**Detected change data**.
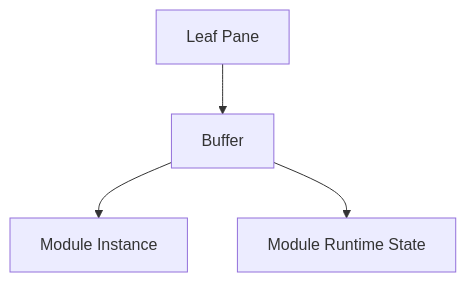
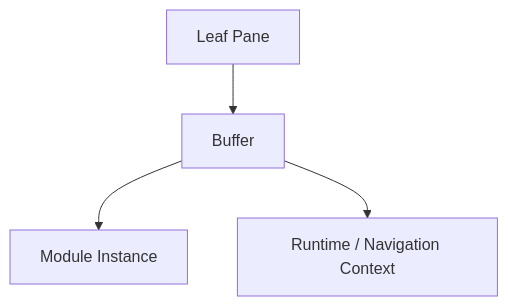
One commit to kjvonly/kjvonly.bible changed the third of 5 diagrams in docs/01_application-architecture/002-workspace-runtime.md. Above: the diagram before and after it, drawn with Mermaid. The commit also changed other lines of this file, not shown here.

Commit message:
revise workspace runtime

````diff
--- a/docs/01_application-architecture/002-workspace-runtime.md
+++ b/docs/01_application-architecture/002-workspace-runtime.md
@@ -652,17 +619,17 @@
 ```mermaid
 flowchart TD
 
-    PANE["Leaf Pane"]
+    Pane["Leaf Pane"]
 
-    BUFFER["Buffer"]
+    Buffer["Buffer"]
 
-    MODULE["Module Instance"]
+    Module["Module Instance"]
 
-    STATE["Module Runtime State"]
+    Context["Runtime / Navigation Context"]
 
-    PANE --> BUFFER
+    Pane --> Buffer
 
-    BUFFER --> MODULE
+    Buffer --> Module
 
-    BUFFER --> STATE
+    Buffer --> Context
 ```
````
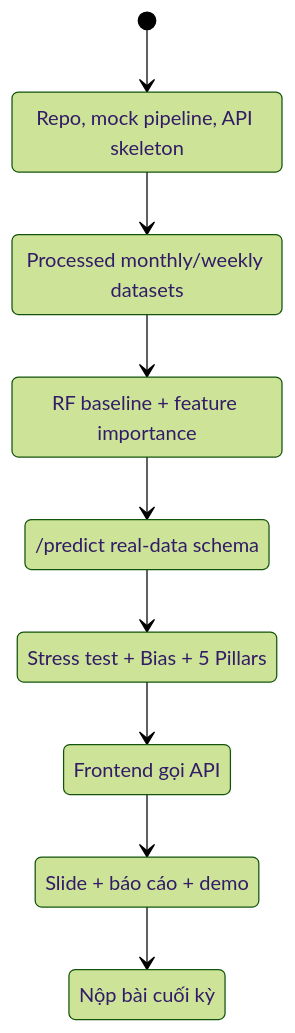
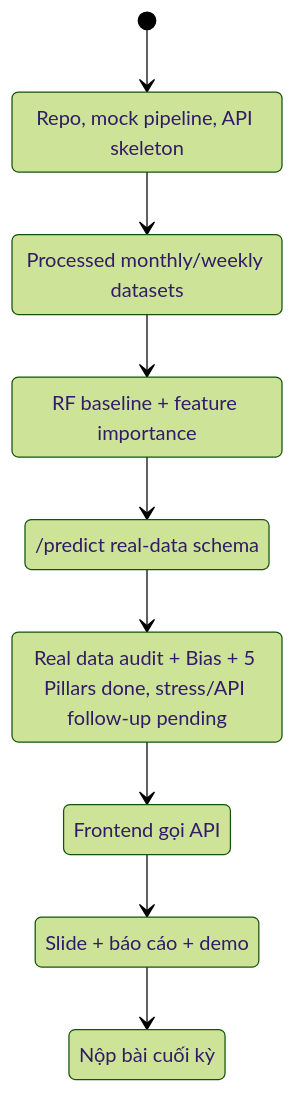
The seventh of 8 diagrams in docs/project-roadmap.md (uit-25730067-chithanh/AI002-Team22-DT10), drawn with Mermaid (forest theme) before and after one commit. The commit also changed other lines of this file and 3 other files, not shown here.

First line of the commit message:
docs: sync roadmap with Son evaluation pack

````diff
--- a/docs/project-roadmap.md
+++ b/docs/project-roadmap.md
@@ -190,20 +192,20 @@
 ```mermaid
 stateDiagram-v2
     [*] --> Foundation
     Foundation --> RealData
     RealData --> BaselineModel
     BaselineModel --> APIContract
     APIContract --> Evaluation
     Evaluation --> FrontendIntegration
     FrontendIntegration --> ReportAndDemo
     ReportAndDemo --> Submission
 
     Foundation: Repo, mock pipeline, API skeleton
     RealData: Processed monthly/weekly datasets
     BaselineModel: RF baseline + feature importance
     APIContract: /predict real-data schema
-    Evaluation: Stress test + Bias + 5 Pillars
+    Evaluation: Real data audit + Bias + 5 Pillars done, stress/API follow-up pending
     FrontendIntegration: Frontend gọi API
     ReportAndDemo: Slide + báo cáo + demo
     Submission: Nộp bài cuối kỳ
 ```
````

**Problem statement**. Going from the line that contains "RealData --> BaselineModel" to the last line of the records, reproduce every line as written.

**Task answer**.
     RealData --> BaselineModel
     BaselineModel --> APIContract
     APIContract --> Evaluation
     Evaluation --> FrontendIntegration
     FrontendIntegration --> ReportAndDemo
     ReportAndDemo --> Submission
 
     Foundation: Repo, mock pipeline, API skeleton
     RealData: Processed monthly/weekly datasets
     BaselineModel: RF baseline + feature importance
     APIContract: /predict real-data schema
-    Evaluation: Stress test + Bias + 5 Pillars
+    Evaluation: Real data audit + Bias + 5 Pillars done, stress/API follow-up pending
     FrontendIntegration: Frontend gọi API
     ReportAndDemo: Slide + báo cáo + demo
     Submission: Nộp bài cuối kỳ
 ```
````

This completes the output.